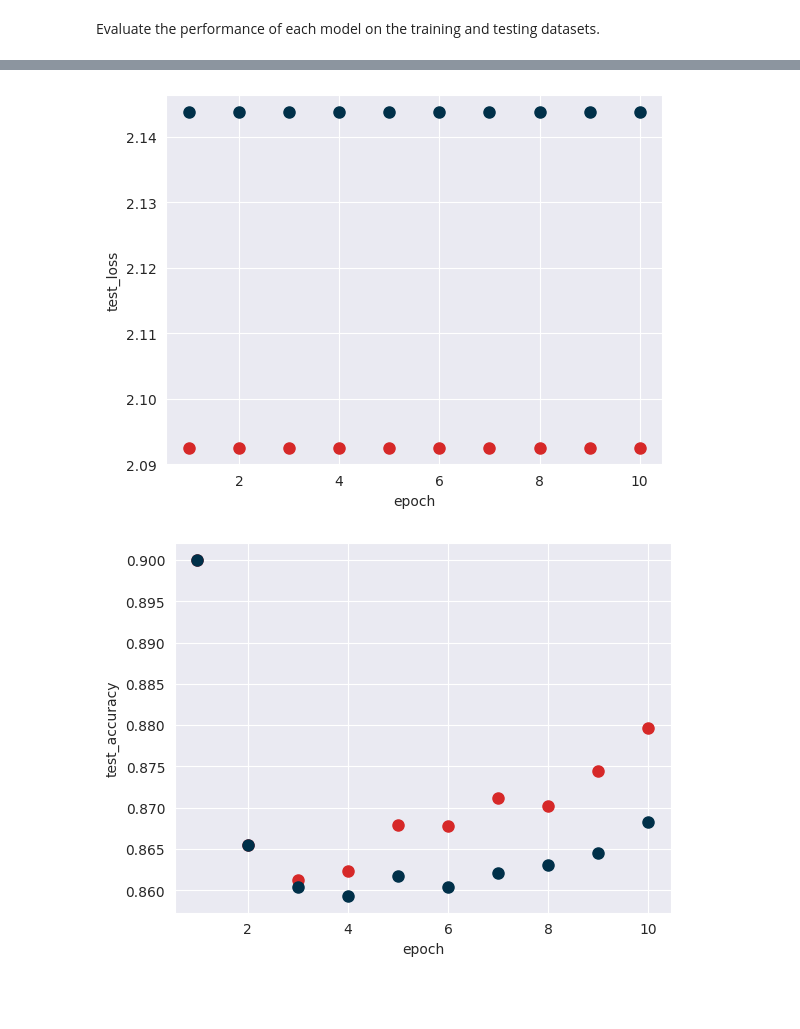
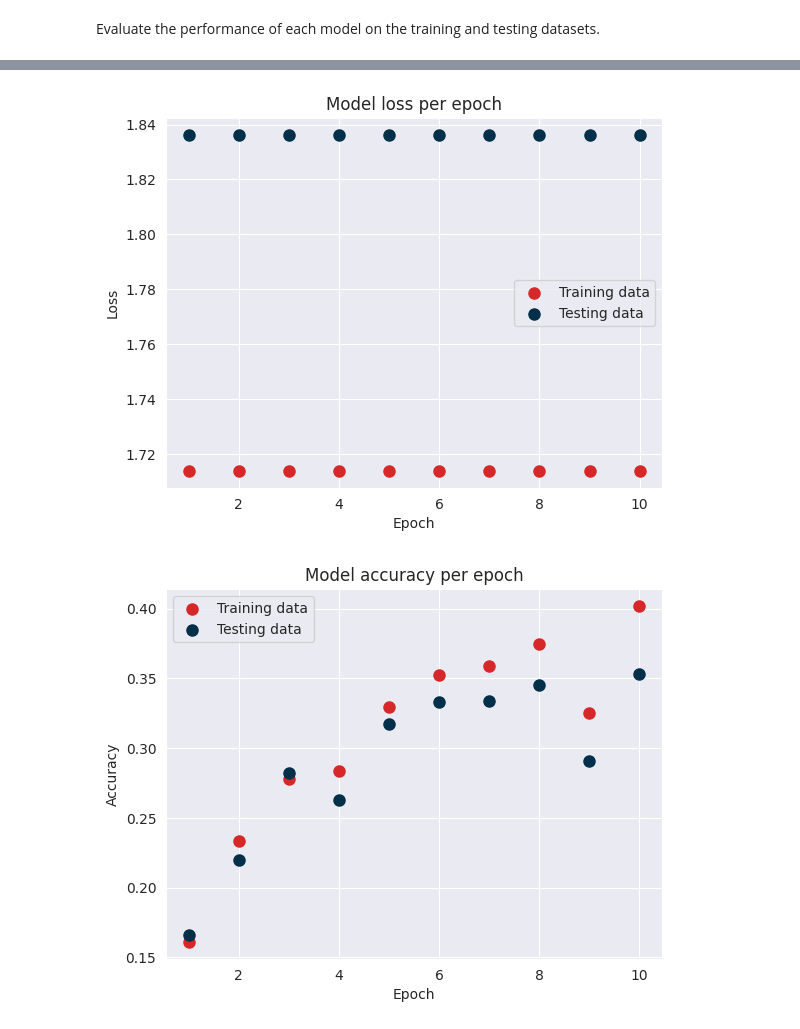
Before and after one commit to gmadigan/image-classification_animals, a Jupyter notebook: notebooks/02_cnn-model-training-evaluation.ipynb, the cells around one changed output, grey strips where cells are left out. Drawn from its saved outputs; the diff is of its cells as text; code cells hidden in the pictures; blank space fills up the shorter version.

Commit message:
Retrain models, update eval plots, imported from kaggle

```diff
--- a/notebooks/02_cnn-model-training-evaluation.ipynb
+++ b/notebooks/02_cnn-model-training-evaluation.ipynb
@@ -85,0 +86,21 @@ translate = {'cane': 'Dog',
+# %%
+# Root path to all images
+RAW_DATA_PATH = '/kaggle/input/animals10/raw-img/'
+
+# Path for all outputs
+OUT_PATH = '/kaggle/working/'
+
+# Folders and subfolders for data, figures, and models
+DATA_PATH = os.path.join(OUT_PATH, 'data')
+INTERIM_DATA_PATH = os.path.join(DATA_PATH, 'interim')
+FIGURE_PATH = os.path.join(OUT_PATH, 'figures')
+MODEL_PATH = os.path.join(OUT_PATH, 'models')
+
+if not os.path.exists(DATA_PATH):
+    os.mkdir(DATA_PATH)
+if not os.path.exists(INTERIM_DATA_PATH):
+    os.mkdir(INTERIM_DATA_PATH)
+if not os.path.exists(FIGURE_PATH):
+    os.mkdir(FIGURE_PATH)
+if not os.path.exists(MODEL_PATH):
+    os.mkdir(MODEL_PATH)
@@ -804,0 +900,4 @@ df_eval = pd.DataFrame({'epoch': epochs, 'train_accuracy': train_accuracy, 'test
+# %%
+# Read model evaluation data for plotting
+df_eval = pd.read_csv(os.path.join(INTERIM_DATA_PATH,'model-eval-data.csv'))
+df_eval.head(10)
@@ -805,18 +916,26 @@ df_eval = pd.DataFrame({'epoch': epochs, 'train_accuracy': train_accuracy, 'test
 # %%
 # Plot the average loss per epoch
-ax1 = df_eval.plot(kind='scatter', x='epoch', y='train_loss', color=my_palette[0], s=64)
-ax2 = df_eval.plot(kind='scatter', x='epoch', y='test_loss', color=my_palette[1], s=64, ax=ax1)
+ax1 = df_eval.plot(kind='scatter', x='epoch', y='train_loss', title='Model loss per epoch', label='Training data', color=my_palette[0], s=64)
+ax2 = df_eval.plot(kind='scatter', x='epoch', y='test_loss', label='Testing data', color=my_palette[1], s=64, ax=ax1)
+
+# Clean up x- and y-axes
+ax1.set_ylabel('Loss')
+ax1.set_xlabel('Epoch')
 
 # Save figure
 plt.savefig(os.path.join(FIGURE_PATH,'model-eval-loss.pdf'), bbox_inches='tight');
 # %% [output]
-[figure, old version]
+[figure, new version]
 # %%
 # Plot the accuracy per epoch
-ax1 = df_eval.plot(kind='scatter', x='epoch', y='train_accuracy', color=my_palette[0], s=64)
-ax2 = df_eval.plot(kind='scatter', x='epoch', y='test_accuracy', color=my_palette[1], s=64, ax=ax1)
+ax1 = df_eval.plot(kind='scatter', x='epoch', y='train_accuracy', title='Model accuracy per epoch', label='Training data', color=my_palette[0], s=64)
+ax2 = df_eval.plot(kind='scatter', x='epoch', y='test_accuracy', label='Testing data', color=my_palette[1], s=64, ax=ax1)
+
+# Clean up x- and y-axes
+ax1.set_ylabel('Accuracy')
+ax1.set_xlabel('Epoch')
 
 # Save figure
 plt.savefig(os.path.join(FIGURE_PATH,'model-eval-accuracy.pdf'), bbox_inches='tight');
 # %% [output]
-[figure, old version]
+[figure, new version]
```
Also changed, not shown: parts of 30 cells of this notebook.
-=-=-
▶ Task item
Where does "exists" appear in the records above? Copy each line that holds it.

▶ Answer to this problem
+if not os.path.exists(DATA_PATH):
+if not os.path.exists(INTERIM_DATA_PATH):
+if not os.path.exists(FIGURE_PATH):
+if not os.path.exists(MODEL_PATH):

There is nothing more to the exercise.